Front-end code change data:
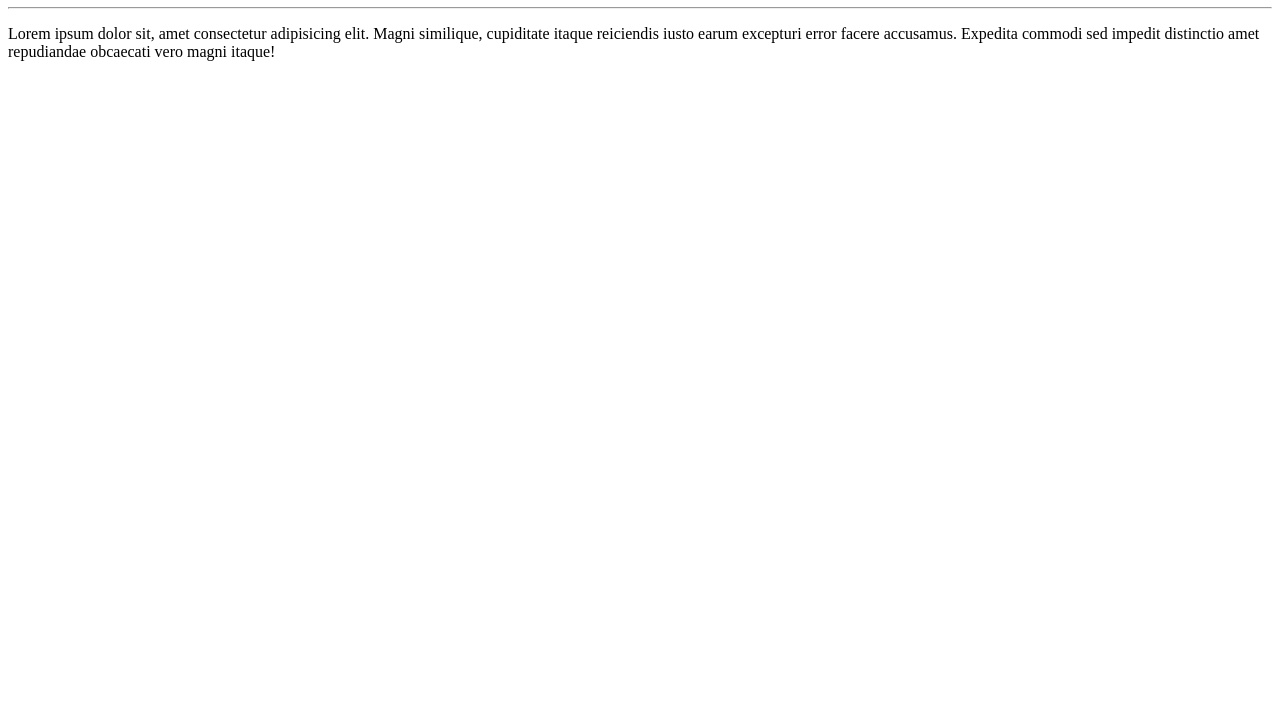
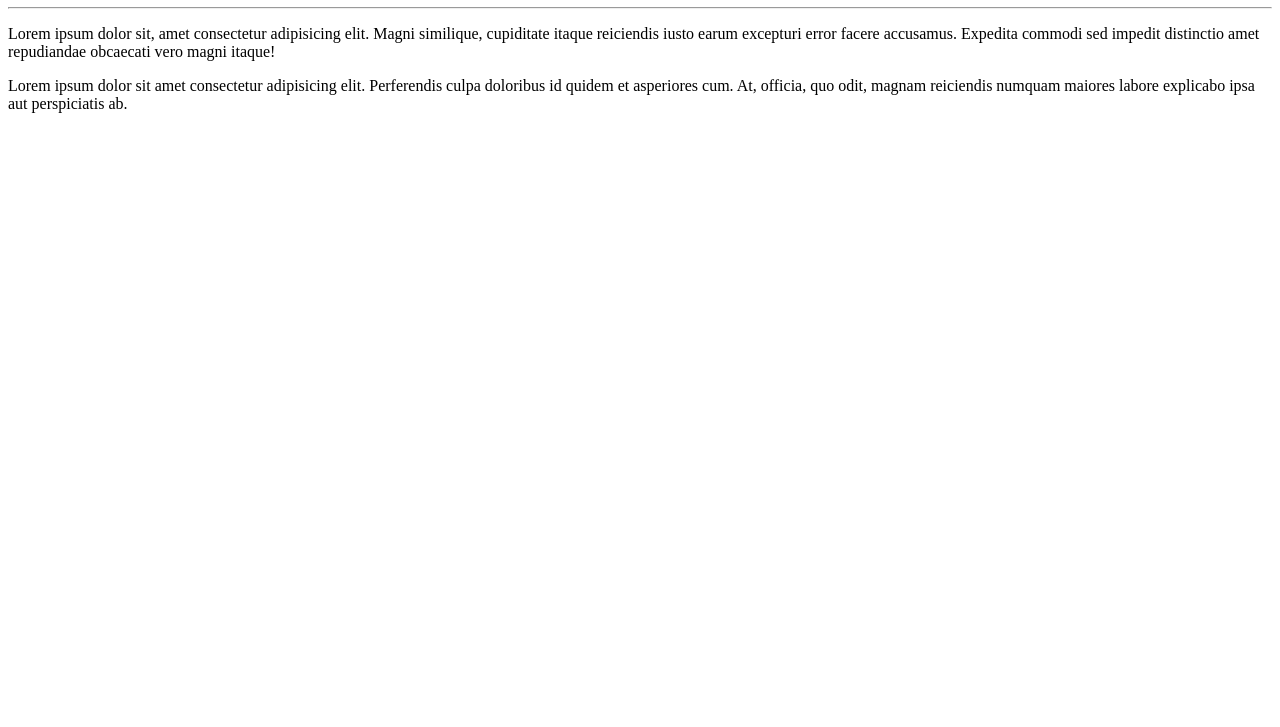
Before and after one commit to metheus007/ola_mundo, a plain HTML site: page Saite_exemplo/index.htm in a window 1280 px wide. Shown: the part 73-800 px from the top of the page. Drawn offline with Linux system fonts and the light colour scheme.

Commit message:
Update index.htm

```diff
--- a/Saite_exemplo/index.htm
+++ b/Saite_exemplo/index.htm
@@ -11,6 +11,9 @@
     </h1>
     <hr>
     <p>Lorem ipsum dolor sit, amet consectetur adipisicing elit. Magni similique, cupiditate itaque reiciendis iusto earum excepturi error facere accusamus. Expedita commodi sed impedit distinctio amet repudiandae obcaecati vero magni itaque!</p>
+    <p>
+        Lorem ipsum dolor sit amet consectetur adipisicing elit. Perferendis culpa doloribus id quidem et asperiores cum. At, officia, quo odit, magnam reiciendis numquam maiores labore explicabo ipsa aut perspiciatis ab.
+    </p>
 
 
 </body>
```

EXERCISE: Lines holding the word "index" should be copied from the entries above.

ANSWER BOX:
Before and after one commit to metheus007/ola_mundo, a plain HTML site: page Saite_exemplo/index.htm in a window 1280 px wide. Shown: the part 73-800 px from the top of the page. Drawn offline with Linux system fonts and the light colour scheme.
Update index.htm
--- a/Saite_exemplo/index.htm
+++ b/Saite_exemplo/index.htm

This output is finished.